#### Task instructions:
In the entries that follow, which lines hold the string "main"? List them.

#### Recorded information:
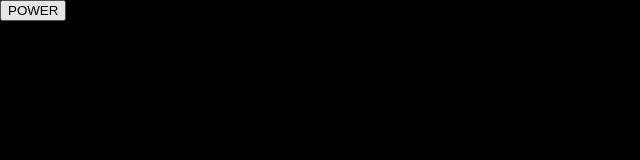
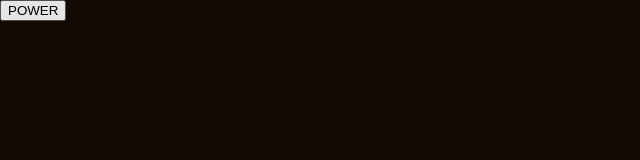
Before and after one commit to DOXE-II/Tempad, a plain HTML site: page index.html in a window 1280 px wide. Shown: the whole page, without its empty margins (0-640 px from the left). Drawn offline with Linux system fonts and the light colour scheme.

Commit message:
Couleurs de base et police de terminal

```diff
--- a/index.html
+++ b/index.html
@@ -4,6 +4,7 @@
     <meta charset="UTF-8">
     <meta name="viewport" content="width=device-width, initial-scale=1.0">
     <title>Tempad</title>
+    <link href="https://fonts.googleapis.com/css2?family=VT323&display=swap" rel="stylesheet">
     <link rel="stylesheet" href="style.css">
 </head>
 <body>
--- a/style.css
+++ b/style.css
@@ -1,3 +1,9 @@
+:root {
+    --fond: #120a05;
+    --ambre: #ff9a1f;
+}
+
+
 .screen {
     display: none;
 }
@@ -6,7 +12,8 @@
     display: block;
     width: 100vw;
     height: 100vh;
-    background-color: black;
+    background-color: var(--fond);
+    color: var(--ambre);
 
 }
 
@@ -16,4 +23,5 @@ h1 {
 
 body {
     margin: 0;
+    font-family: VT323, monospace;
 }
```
---
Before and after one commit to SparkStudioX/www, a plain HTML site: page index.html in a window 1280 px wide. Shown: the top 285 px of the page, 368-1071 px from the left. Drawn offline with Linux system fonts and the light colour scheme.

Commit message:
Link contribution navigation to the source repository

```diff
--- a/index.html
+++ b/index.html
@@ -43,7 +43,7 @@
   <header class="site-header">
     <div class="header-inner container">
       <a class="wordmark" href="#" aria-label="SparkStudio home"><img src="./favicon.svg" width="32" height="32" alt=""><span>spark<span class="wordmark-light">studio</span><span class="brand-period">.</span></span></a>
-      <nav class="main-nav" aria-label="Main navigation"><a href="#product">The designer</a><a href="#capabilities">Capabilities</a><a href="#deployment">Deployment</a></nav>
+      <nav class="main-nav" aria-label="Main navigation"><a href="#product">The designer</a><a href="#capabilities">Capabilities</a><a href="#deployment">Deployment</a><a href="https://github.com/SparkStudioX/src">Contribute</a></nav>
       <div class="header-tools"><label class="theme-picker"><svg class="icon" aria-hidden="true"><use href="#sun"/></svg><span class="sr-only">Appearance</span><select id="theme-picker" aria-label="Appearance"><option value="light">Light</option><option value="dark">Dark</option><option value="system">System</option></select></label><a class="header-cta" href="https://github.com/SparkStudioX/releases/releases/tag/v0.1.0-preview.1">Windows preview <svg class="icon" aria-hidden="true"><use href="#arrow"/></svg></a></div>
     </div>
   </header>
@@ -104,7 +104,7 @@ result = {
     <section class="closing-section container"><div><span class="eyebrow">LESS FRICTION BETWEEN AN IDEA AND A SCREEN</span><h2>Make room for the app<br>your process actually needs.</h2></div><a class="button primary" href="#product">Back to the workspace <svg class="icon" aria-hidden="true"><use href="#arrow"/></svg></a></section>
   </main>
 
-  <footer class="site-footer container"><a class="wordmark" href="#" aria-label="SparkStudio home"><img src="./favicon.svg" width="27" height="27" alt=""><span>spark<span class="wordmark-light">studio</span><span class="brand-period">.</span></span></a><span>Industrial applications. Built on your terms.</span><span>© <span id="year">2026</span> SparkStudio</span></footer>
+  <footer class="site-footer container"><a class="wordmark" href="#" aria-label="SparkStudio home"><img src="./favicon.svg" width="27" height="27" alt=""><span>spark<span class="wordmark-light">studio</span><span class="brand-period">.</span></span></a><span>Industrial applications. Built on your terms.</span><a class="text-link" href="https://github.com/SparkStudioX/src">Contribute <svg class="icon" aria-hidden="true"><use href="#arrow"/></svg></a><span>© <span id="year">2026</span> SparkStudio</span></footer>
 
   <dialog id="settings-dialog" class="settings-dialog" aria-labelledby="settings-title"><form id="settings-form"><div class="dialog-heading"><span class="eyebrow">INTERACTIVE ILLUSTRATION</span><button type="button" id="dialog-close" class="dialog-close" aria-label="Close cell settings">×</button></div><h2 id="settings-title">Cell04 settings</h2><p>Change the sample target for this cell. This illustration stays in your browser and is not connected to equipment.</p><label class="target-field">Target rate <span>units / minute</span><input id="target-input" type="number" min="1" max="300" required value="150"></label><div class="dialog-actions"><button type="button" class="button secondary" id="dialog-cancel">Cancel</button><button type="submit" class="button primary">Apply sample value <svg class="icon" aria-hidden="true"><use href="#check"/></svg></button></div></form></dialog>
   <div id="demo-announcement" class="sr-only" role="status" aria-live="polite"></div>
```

#### Reply to the task:
-      <nav class="main-nav" aria-label="Main navigation"><a href="#product">The designer</a><a href="#capabilities">Capabilities</a><a href="#deployment">Deployment</a></nav>
+      <nav class="main-nav" aria-label="Main navigation"><a href="#product">The designer</a><a href="#capabilities">Capabilities</a><a href="#deployment">Deployment</a><a href="https://github.com/SparkStudioX/src">Contribute</a></nav>
   </main>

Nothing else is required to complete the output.